──────── Supplied material ────────

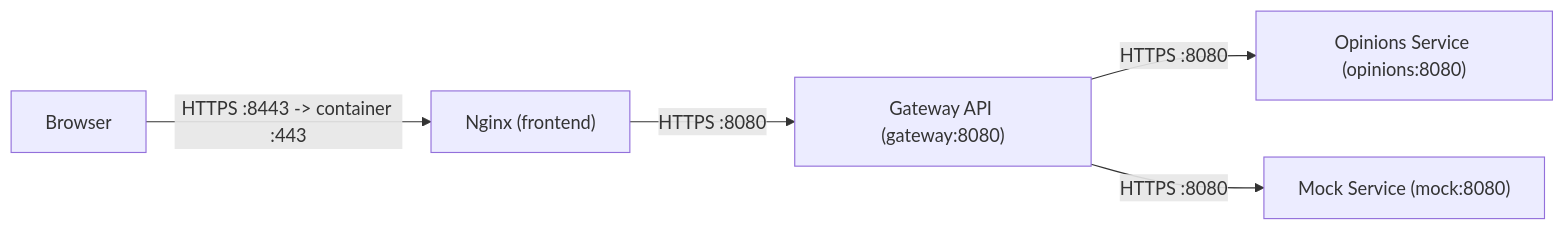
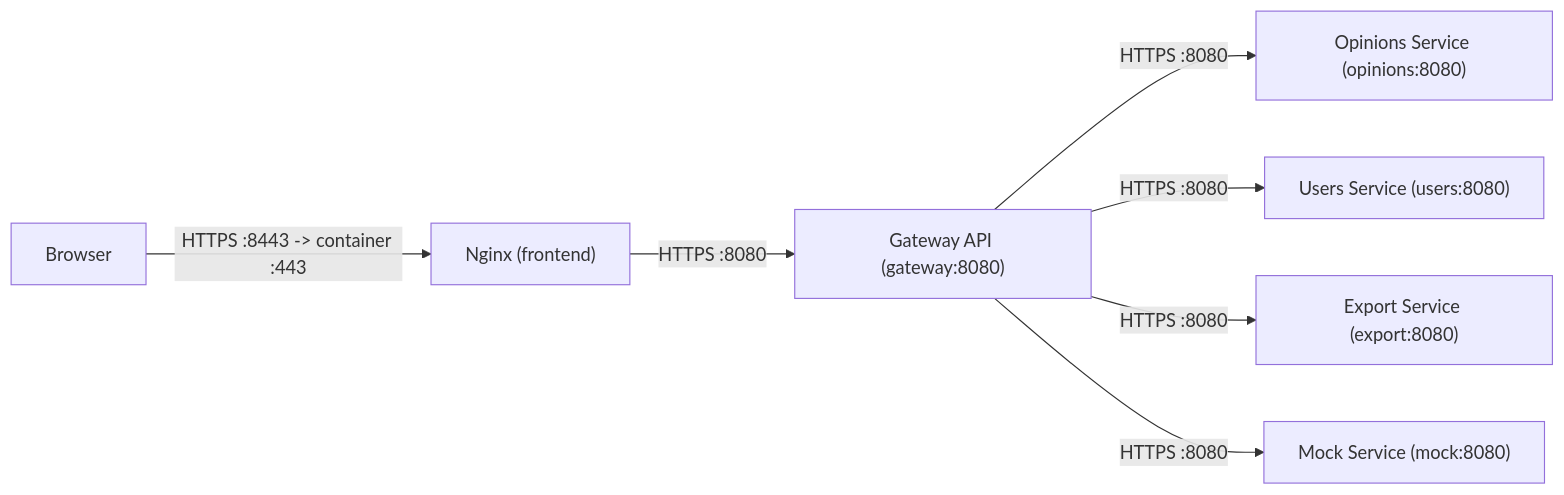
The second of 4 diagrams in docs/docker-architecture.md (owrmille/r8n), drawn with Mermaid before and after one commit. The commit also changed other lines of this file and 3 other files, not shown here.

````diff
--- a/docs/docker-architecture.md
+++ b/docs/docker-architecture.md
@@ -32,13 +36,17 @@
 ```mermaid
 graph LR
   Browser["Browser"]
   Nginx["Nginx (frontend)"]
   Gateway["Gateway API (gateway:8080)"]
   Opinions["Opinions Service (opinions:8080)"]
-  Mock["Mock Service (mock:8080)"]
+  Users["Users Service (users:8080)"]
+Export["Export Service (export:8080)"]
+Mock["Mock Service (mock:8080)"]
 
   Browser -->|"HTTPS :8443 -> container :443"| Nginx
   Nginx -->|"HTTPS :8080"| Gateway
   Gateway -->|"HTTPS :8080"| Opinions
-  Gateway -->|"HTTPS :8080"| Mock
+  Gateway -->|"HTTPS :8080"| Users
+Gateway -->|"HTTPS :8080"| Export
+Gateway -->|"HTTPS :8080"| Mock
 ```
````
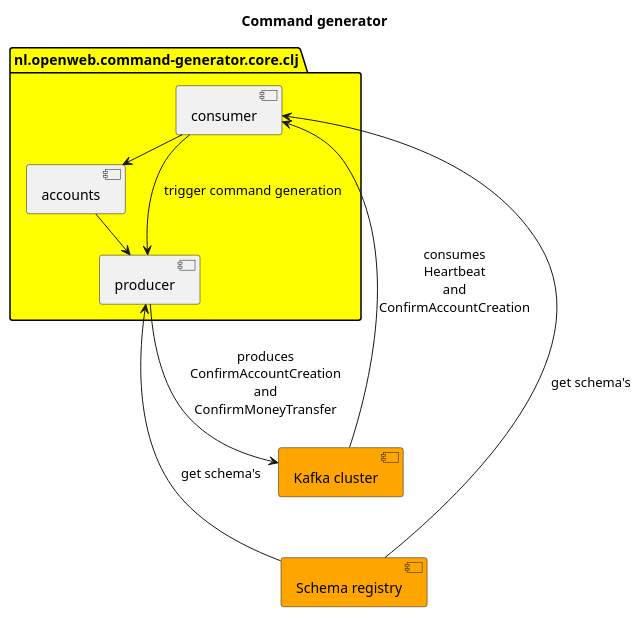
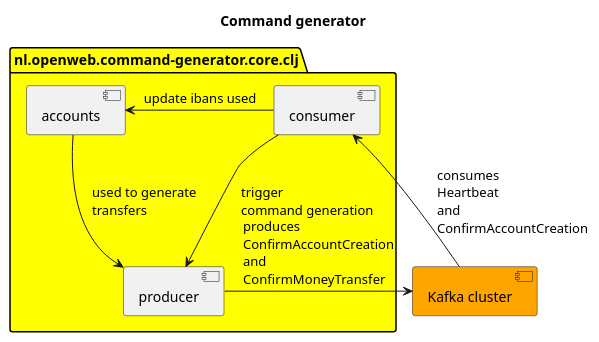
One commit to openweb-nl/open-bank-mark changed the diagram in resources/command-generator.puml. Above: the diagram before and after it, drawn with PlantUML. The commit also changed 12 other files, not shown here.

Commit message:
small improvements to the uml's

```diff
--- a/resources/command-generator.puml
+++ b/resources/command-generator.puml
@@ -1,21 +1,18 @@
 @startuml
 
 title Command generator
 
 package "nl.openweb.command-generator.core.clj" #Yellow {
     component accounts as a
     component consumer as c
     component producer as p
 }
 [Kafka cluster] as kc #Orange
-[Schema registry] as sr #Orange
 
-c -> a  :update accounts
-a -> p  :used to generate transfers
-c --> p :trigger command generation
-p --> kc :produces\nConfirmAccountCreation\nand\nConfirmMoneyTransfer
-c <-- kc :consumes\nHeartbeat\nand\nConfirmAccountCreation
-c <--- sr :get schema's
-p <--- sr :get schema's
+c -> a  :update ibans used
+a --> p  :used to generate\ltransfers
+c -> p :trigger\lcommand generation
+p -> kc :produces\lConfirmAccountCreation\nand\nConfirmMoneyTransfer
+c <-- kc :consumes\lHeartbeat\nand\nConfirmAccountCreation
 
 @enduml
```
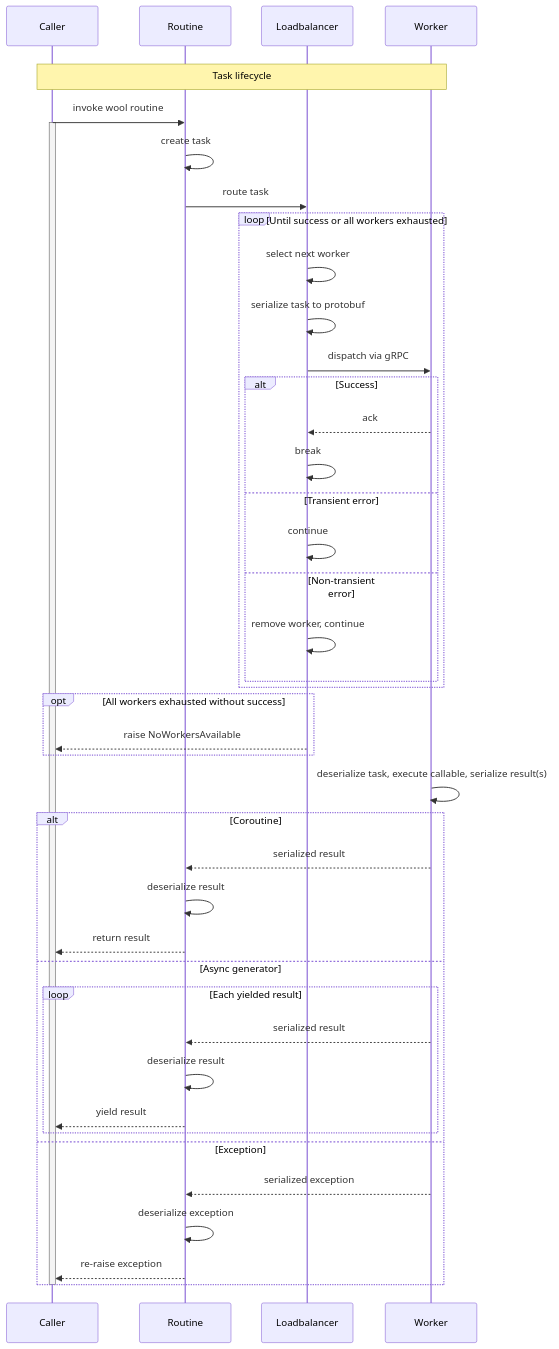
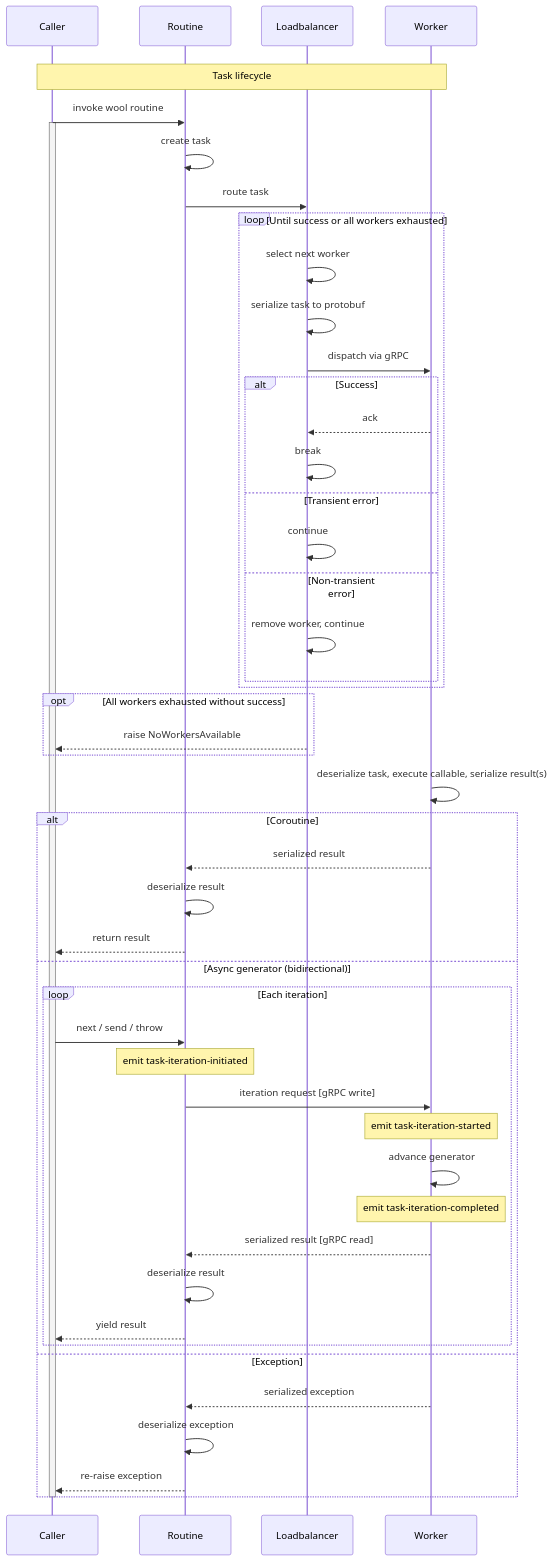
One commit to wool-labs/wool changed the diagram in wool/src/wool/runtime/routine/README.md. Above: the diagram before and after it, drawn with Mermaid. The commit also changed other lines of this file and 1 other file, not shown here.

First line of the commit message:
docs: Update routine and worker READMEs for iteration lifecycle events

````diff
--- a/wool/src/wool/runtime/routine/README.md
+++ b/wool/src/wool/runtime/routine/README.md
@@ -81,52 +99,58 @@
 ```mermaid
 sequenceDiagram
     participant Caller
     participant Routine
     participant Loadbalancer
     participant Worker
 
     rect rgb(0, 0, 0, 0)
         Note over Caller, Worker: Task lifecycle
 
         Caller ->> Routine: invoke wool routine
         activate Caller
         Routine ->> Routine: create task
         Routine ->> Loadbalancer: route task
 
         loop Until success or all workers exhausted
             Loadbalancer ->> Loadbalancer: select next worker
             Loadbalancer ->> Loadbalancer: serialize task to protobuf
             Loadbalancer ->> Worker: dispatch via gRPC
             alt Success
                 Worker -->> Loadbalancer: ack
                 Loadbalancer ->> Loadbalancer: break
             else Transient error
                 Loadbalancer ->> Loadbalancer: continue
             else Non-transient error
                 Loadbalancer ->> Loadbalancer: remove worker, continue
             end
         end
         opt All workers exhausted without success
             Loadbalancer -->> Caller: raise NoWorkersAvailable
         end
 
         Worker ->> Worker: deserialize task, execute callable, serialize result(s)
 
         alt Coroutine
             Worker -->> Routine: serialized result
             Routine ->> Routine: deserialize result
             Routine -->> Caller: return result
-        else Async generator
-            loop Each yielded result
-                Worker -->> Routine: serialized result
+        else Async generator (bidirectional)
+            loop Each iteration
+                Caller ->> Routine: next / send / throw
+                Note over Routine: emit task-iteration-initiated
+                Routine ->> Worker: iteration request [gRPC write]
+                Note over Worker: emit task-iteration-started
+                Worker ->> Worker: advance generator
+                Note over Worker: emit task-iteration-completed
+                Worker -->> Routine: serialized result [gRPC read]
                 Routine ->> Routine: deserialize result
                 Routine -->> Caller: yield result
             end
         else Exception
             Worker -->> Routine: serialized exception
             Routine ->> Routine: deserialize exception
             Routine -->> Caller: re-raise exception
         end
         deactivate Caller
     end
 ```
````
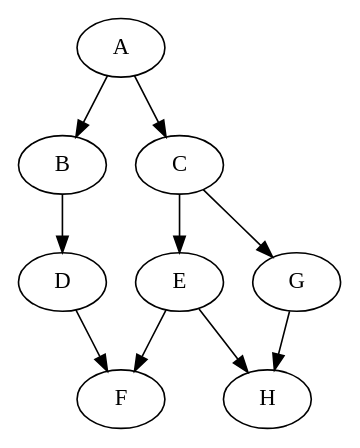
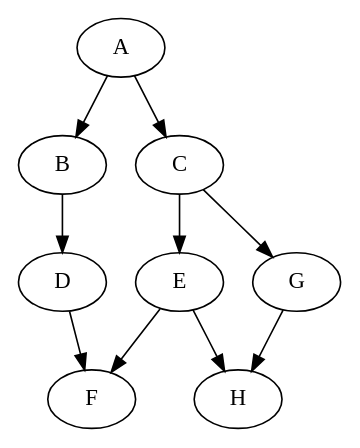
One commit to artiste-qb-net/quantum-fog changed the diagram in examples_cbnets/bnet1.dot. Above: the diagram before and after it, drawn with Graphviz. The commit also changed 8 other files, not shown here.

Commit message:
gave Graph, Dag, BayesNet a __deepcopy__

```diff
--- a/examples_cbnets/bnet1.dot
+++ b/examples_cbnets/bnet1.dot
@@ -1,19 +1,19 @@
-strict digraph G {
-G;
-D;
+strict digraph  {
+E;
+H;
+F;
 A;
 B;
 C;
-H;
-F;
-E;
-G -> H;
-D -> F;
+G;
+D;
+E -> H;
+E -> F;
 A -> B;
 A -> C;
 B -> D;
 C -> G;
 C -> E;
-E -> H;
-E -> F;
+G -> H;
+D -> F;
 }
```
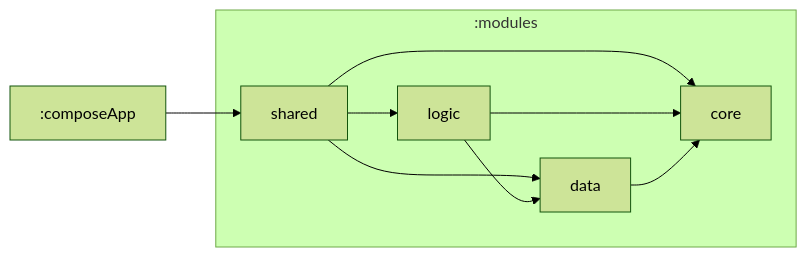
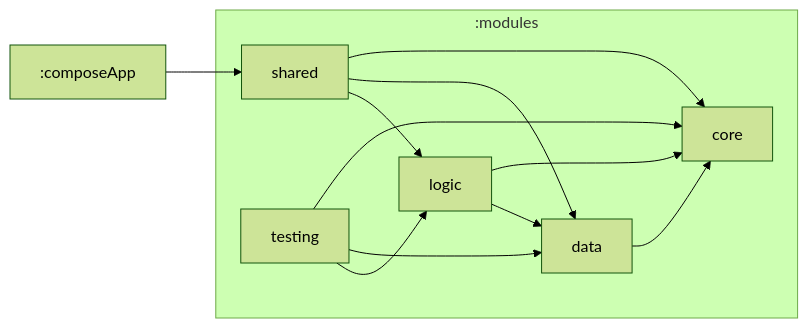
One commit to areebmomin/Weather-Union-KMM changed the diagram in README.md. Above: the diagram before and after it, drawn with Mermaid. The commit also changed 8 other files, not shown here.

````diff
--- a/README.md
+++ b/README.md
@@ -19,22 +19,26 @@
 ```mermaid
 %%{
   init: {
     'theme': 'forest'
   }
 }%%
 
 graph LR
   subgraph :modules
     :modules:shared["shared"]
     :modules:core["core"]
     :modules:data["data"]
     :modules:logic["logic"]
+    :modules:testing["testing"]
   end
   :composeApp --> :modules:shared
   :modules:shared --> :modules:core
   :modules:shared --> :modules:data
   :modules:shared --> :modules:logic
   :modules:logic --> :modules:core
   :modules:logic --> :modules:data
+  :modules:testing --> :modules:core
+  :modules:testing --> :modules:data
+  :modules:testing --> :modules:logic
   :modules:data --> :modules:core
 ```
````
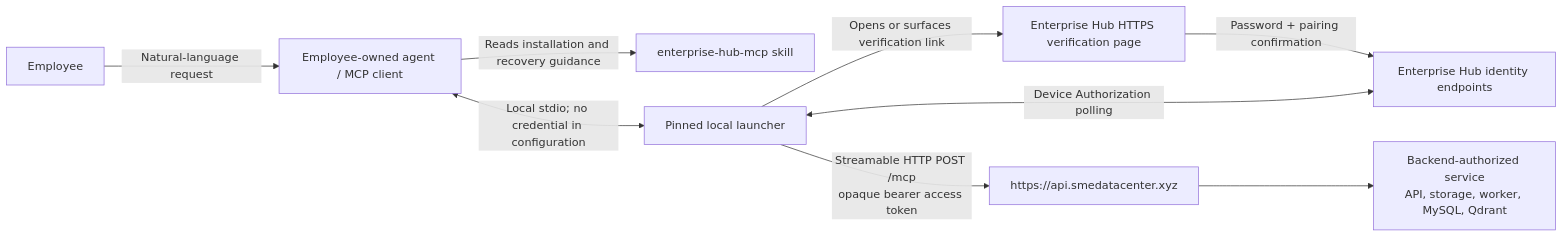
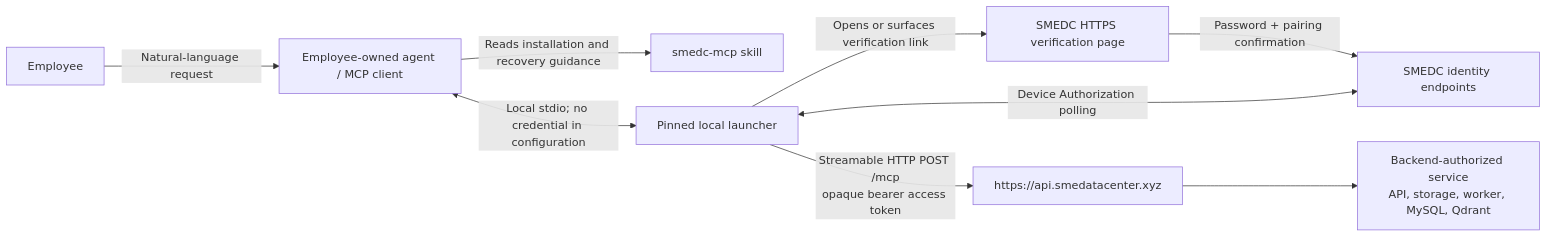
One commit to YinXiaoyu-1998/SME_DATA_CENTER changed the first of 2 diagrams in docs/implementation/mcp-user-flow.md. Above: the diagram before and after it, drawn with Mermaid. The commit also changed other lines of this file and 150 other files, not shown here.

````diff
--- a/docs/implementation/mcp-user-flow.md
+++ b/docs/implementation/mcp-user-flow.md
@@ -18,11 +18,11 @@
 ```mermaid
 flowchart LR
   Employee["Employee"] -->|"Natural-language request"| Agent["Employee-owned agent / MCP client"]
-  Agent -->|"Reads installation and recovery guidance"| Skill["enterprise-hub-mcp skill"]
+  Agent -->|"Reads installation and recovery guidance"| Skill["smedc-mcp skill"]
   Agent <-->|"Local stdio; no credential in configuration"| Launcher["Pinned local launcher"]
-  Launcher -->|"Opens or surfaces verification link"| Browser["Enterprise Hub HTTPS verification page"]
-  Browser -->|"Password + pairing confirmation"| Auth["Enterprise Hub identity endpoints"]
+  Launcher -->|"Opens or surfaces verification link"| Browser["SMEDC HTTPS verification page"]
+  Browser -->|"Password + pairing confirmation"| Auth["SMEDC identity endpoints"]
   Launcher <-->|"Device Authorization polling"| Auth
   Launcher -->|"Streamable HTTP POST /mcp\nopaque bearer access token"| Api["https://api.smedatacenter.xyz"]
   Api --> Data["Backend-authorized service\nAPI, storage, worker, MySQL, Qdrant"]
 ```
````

────────

Task goal:
Reply with nothing but the number of lines in the entries that include "runtime".

Result:
3